by Jack Shinar
Negotiations that would allow trainers who also own racehorses to join the Thoroughbred Owners of California are in progress. A state Assembly bill authorizing such a membership change is nearing a committee hearing as well.
"The mediation process is ongoing," TOC president John Van de Kamp said. "It's hard to say what's going to happen. Nothing has been struck as of yet."
Current law keeps trainer/owners, who number about 1,000 in the state, out of the TOC, which was formed in 1994 legislation following the acrimonious break-up of the California Horsemen's Benevolent and Protective Association.
Trainers, who dominated the California HBPA, formed their own organization, the California Thoroughbred Trainers. While it is in charge of backstretch management issues and backstretch programs, the CTT has no say in business matters such as contract negotiations with tracks, establishing purse structures, and executing marketing and ownership programs.
Ed Halpern, executive director of the trainers' group, said trainer/owners have been "disenfranchised" as a result.
The bill was headed for its first committee hearing June 24, but so far, the boards of directors for both the CTT and TOC have not taken a position. Assemblyman Anthony Strickland, the bill's sponsor, met with Halpern and Van de Kamp recently to work out obstacles. Van de Kamp said there are still substantial philosophical differences.
"There's a law on the books, one we're happy with, and it says that all trainers are in the trainer' organization," Van de Kamp said.
For many among the owners' group, the California HBPA experience is still fresh. Trainers dominated that board and made decisions some believed went against the interests of owners. The TOC doesn't want any threat of that happening again, Van de Kamp said.
"Our group does not want to return to the unhappy circumstances that existed before the divorce," he said.
Halpern said he has offered to include provisions in the new bill that would prevent trainer/owners from ever comprising a majority of the 12-member TOC board. There are about 3,600 TOC members, which would give owners nearly a 4-1 ratio over trainer/owners, said Van de Kamp.
"There's a lot of personal animosity," Halpern said. "We understand their concerns. What we've suggested is that (trainers) can be elected (to the board of directors) but may not constitute a majority. The original bill has no restriction."

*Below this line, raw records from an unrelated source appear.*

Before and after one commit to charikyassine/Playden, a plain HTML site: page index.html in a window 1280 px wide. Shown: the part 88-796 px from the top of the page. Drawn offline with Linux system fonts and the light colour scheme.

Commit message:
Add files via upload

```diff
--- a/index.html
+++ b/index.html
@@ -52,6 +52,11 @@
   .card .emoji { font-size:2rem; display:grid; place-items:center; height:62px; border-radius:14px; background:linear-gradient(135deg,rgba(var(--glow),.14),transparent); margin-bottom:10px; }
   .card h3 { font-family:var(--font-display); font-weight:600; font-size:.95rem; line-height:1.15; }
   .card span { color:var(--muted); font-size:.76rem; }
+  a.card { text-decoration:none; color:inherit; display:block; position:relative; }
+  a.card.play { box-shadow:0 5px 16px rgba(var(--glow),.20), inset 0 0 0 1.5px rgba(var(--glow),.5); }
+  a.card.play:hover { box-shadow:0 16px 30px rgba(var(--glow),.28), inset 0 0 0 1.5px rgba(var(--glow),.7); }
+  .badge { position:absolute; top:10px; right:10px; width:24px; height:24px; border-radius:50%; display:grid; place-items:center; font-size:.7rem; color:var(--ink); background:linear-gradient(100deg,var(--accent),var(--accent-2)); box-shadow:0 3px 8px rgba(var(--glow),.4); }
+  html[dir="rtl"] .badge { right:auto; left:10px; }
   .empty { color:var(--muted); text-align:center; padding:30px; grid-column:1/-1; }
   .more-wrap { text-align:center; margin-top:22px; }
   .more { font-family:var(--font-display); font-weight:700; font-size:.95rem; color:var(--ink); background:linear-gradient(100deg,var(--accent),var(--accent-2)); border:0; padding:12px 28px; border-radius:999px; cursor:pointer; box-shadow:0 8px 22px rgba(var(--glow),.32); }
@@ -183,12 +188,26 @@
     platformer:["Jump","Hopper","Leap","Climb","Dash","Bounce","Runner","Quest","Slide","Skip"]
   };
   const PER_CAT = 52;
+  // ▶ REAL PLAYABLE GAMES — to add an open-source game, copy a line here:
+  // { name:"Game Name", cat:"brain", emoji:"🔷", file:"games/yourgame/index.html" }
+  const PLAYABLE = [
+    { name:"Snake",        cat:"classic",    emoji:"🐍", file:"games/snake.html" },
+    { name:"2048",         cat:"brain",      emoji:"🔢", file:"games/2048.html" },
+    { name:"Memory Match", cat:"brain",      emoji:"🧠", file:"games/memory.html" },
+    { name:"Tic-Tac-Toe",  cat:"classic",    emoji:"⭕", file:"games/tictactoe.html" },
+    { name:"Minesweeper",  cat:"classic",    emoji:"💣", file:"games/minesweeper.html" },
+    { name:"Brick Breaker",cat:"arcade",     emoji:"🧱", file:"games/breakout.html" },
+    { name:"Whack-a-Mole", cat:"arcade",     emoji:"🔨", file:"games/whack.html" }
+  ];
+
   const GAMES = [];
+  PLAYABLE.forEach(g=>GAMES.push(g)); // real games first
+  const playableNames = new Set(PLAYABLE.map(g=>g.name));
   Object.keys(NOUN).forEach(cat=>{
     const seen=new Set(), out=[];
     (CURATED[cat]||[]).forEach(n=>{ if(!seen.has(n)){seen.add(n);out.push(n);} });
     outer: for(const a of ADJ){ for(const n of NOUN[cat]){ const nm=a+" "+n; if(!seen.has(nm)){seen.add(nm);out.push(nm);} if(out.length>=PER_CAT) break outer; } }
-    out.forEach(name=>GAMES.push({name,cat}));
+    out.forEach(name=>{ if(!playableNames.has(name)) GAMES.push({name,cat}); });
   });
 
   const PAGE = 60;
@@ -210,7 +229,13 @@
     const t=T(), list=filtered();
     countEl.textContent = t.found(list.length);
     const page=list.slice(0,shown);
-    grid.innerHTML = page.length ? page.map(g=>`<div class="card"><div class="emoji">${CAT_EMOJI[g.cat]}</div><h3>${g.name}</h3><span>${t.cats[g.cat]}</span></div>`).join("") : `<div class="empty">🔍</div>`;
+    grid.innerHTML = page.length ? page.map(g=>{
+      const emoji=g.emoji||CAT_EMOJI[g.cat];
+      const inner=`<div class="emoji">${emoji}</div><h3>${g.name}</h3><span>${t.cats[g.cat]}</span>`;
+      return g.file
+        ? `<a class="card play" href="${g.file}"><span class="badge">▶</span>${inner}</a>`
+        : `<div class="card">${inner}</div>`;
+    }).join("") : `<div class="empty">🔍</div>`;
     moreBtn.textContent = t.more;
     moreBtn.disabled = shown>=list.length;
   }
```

Van de Kamp said he would like to see the trainers endorse a position before the owners take action.
"I have a feeling that if a good faith resolution is made and nothing comes of it, then the bill will be pulled," Van de Kamp said.